With the NBA preseason in full swing, the fantasy basketball season is now less than a week away. Unfortunately for me, it will not come quickly enough as my fantasy football team is slowly imploding with each passing week. For struggling owners, fantasy basketball may be the life from the turbulent waters of fantasy football, representing an opportunity to return to the shores of fantasy success. This means I’m turning my full attention towards fantasy basketball draft prep in order to numb the pain of my football failures.
With a majority of fantasy basketball leagues carrying a shallow bench (usually three players), it is pivotal for owners to nail their late-round picks. These selections carry added weight since these players will contribute toward the final outcome every week. In order to win, every rostered play must be in the lineup and hold enough value to warrant their spot. Backend production may seem marginal compared to a team’s aggregated weekly totals, but selecting solid backups with upside late in the draft raises the ceiling of your team.
While there are a plethora of high-upside, low investment players to consider this season, Boston Celtics forward Amir Johnson is currently one of the more undervalued fantasy sleepers heading into the regular season.
The former Toronto Raptor signed in Boston this offseason two a two-year $12 Million deal in an effort to provide added rim protection to one of the worst defensive frontcourts in the league last season. Surrounded by Kelly Olynyk, Jared Sullinger, and David Lee, Johnson immediately became best defensive big on the team the second he signed. Johnson saved 4.4 points per game while reregistering roughly a block per game last season in Toronto which many considered to be a down season.
Even after a disappointing year in the 6ix, Johnson, at the very least, will carve out a role as a strong rotational big to protect the paint. With so much competition in the frontcourt, the most important thing for fantasy owners to remember is that Johnson will see the court.
Owners should ensure that their sleepers have an opportunity to be successful immediately, and Johnson is currently in a battle to win the starting center job. Given the uncertainty surrounding the Celtics rotation, Johnson is unsurprisingly ranked 169 on Razzball’s current top 200 fantasy rankings.
However, Johnson has emerged on the fantasy radar after a strong showing through his performance in the first two preseason games. Averaging 12.5 points on 64.7 percent shooting, 5.5 rebounds, 1.5 assists, 1.5 steals and 1.5 blocks, Johnson appears to be a stat-stuffing center in Boston.
While his production dipped in his fifth preseason game (8 points, 1 rebounds, 1 assist, 1 block), Johnson still has a high ceiling if he is able to break into the starting five for good. As the preseason continues to unfold, owners should continue to monitor his usage and role in Boston. It is rare enough to find a center capable of augmenting team’s output in multiple categories (especially steals and assists), let alone finding that player in the 14th or 15th round of the draft.
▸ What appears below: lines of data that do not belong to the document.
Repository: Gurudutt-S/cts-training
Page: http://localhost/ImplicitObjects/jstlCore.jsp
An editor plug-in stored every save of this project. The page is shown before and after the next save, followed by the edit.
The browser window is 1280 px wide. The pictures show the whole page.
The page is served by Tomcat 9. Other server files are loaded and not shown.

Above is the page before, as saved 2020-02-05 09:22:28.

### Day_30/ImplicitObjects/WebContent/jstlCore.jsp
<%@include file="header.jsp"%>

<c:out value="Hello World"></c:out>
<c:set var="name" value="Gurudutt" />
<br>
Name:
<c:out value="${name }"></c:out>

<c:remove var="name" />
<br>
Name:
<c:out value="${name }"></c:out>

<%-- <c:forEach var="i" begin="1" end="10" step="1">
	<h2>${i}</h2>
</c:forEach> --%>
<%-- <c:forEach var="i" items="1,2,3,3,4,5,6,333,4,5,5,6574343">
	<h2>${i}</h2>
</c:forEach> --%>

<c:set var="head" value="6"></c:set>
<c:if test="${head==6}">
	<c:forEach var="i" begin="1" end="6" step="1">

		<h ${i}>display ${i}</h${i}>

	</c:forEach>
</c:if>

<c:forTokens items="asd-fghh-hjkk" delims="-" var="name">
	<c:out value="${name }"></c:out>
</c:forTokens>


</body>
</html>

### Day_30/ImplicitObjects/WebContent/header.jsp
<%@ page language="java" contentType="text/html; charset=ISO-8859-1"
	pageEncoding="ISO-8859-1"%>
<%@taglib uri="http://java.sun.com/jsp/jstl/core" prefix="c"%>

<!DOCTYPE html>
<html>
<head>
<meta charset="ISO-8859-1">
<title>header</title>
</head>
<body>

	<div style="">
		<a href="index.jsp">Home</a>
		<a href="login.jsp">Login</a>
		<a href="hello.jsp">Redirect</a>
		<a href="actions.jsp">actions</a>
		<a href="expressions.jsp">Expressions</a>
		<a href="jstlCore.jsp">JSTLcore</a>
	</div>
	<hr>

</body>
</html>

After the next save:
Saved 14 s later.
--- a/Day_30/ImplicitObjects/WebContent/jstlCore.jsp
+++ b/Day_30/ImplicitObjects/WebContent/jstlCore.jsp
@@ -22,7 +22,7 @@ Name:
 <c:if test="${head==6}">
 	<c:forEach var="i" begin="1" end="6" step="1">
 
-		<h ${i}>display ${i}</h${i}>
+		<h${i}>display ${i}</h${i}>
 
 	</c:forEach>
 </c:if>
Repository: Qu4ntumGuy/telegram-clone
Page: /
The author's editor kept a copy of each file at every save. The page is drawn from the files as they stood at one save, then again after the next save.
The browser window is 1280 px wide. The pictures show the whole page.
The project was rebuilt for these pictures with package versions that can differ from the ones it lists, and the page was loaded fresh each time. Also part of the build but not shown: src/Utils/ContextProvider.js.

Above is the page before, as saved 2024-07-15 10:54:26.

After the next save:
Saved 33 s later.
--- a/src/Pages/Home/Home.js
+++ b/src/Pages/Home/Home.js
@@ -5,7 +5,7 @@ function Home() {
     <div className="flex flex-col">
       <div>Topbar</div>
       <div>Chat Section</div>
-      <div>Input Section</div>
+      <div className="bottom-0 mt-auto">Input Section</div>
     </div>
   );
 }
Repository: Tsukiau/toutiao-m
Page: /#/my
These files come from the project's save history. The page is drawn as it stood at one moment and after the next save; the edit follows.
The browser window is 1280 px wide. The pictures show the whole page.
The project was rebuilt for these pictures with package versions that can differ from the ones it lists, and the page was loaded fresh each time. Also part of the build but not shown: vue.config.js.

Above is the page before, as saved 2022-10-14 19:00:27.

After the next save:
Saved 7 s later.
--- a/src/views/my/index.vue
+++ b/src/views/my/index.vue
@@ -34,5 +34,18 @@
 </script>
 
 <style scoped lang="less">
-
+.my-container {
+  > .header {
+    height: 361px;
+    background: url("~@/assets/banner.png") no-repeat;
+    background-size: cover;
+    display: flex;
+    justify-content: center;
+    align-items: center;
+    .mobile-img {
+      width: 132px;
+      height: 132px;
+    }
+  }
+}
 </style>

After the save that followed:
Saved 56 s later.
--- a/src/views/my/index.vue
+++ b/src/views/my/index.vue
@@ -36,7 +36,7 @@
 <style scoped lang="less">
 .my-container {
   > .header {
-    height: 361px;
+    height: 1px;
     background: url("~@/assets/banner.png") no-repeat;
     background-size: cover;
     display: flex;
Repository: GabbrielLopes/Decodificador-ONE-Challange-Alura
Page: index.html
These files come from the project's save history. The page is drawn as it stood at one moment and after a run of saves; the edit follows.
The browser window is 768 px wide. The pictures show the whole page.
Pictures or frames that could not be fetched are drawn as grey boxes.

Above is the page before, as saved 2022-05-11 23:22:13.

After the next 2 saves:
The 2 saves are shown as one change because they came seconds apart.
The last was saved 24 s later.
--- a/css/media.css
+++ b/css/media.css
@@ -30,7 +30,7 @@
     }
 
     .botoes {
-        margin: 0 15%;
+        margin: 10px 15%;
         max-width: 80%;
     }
If he continues to contribute in multiple categories, Johnson will be a legitimate fantasy option this year.